GM ( declined to comment on pending litigation. It says it is focused on "ensuring the safety and peace of mind of our customers involved in the recall and fixing their vehicles." )
GM's own documents show its engineers knew of problems with the ignition as far back as 2004, but that the automaker did not order a recall until February of this year. The suit charges there was evidence of problems as far back as 2001.
The suit is also charging that the faulty ignitions continued to be a problem on models as late as the 2010 model year. GM's recall only covers Chevrolet Cobalts, Pontiac G5's, Saturn Ions, Pontiac Solstice, Saturn Sky's, through 2007 model years, and the Chevrolet HHR's through 2006.
GM said it plans to start replacing the ignition system in April, but the suit charges that, "To fully remedy the problem and render the defective vehicles safe...additional design elements beyond a new ignition switch are needed." It also seeks compensation for car owners who the suit says have been harmed by a reduced value of their cars.
A similar class action lawsuit against Toyota Motor ( was filed after its 2010 recall to deal with unintended acceleration in more than 8 million vehicles. That suit led to a $1.1 billion settlement, including a $250 million fund to compensate car owners for the reduced value of their vehicles. )

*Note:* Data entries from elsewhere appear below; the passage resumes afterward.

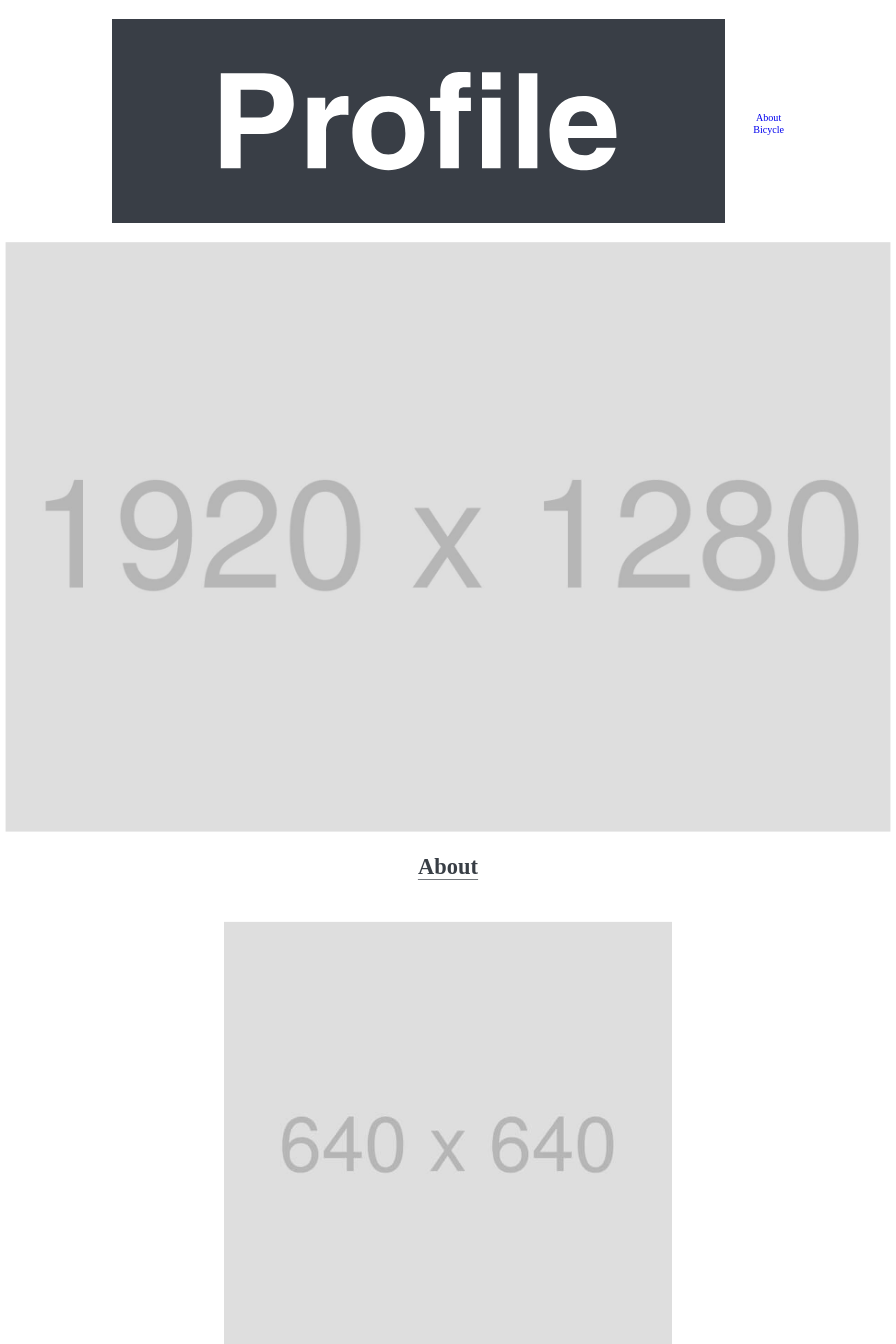
Repository: Fuki-san/bicycle
Page: http://localhost/profile
An editor plug-in stored every save of this project. The page is shown before and after a run of saves, followed by the edit.
The browser window is 1280 px wide. The pictures show the part of the page from y = 0 to 1920 px (the page is 4207 px tall before and 4195 px after), at 70% of full size.
The page is served by the project's Laravel application, run on PHP 8.4 with Laravel 10.

Above is the page before, as saved 2023-11-18 11:48:42.

After the next 2 saves:
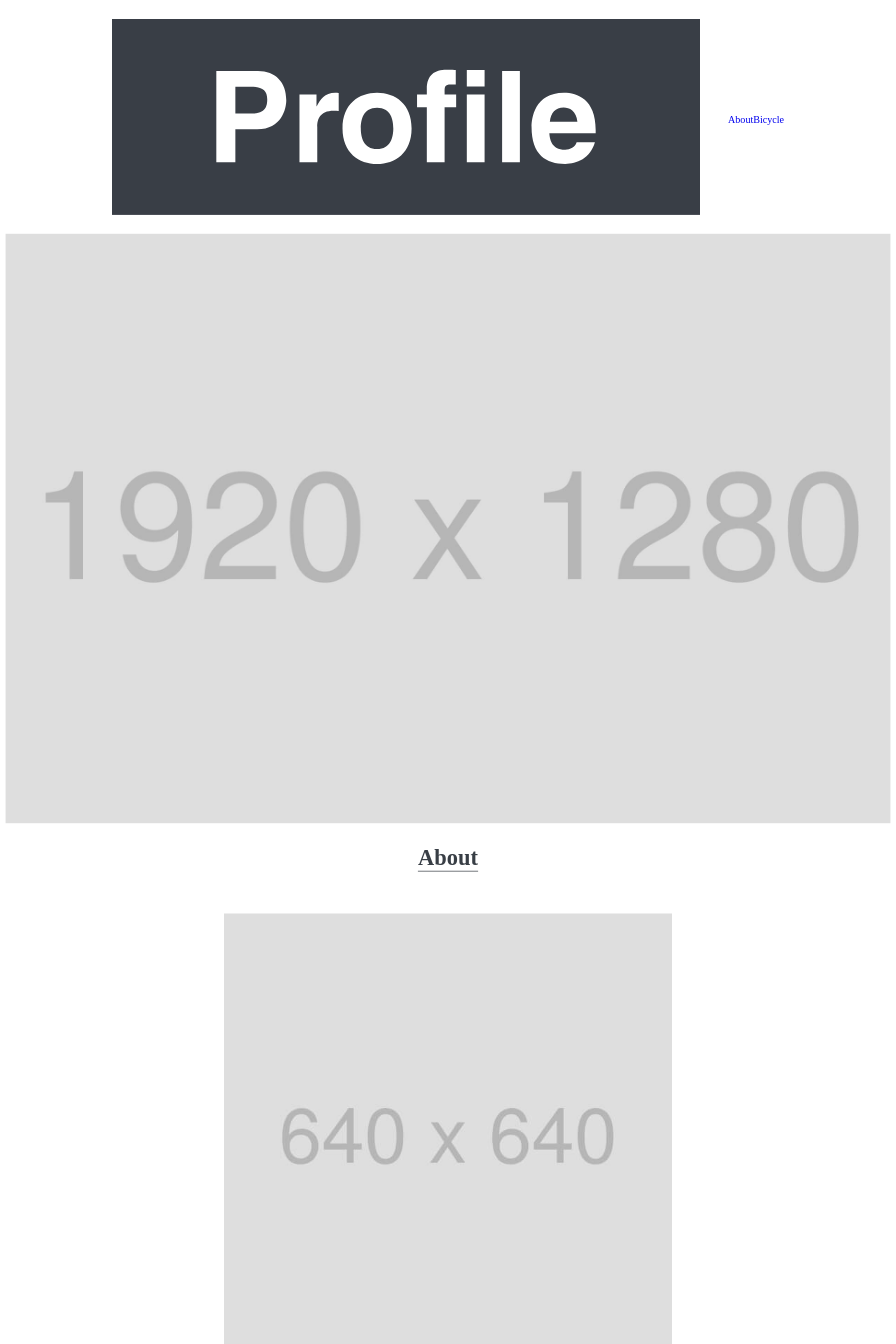
The 2 saves are shown as one change because they came seconds apart.
The last was saved 7 s later.
--- a/public/css/style.css
+++ b/public/css/style.css
@@ -55,5 +55,6 @@ a{
 }
 
 #header ul{
-
+    display: flex;
+    padding: ;
 }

In addition to civil lawsuits, General Motors is facing an investigation by government safety regulators and Congress. CEO Mary Barra admitted that "terrible things happened" because of the delay in ordering a recall, and is due to testify before Congress on April 1.
It is also facing a federal criminal probe. The automaker has hired outside investigators to conduct its own internal investigation into why it took so long to order the recall, and has promoted a veteran engineering employee to a new safety chief position at the company.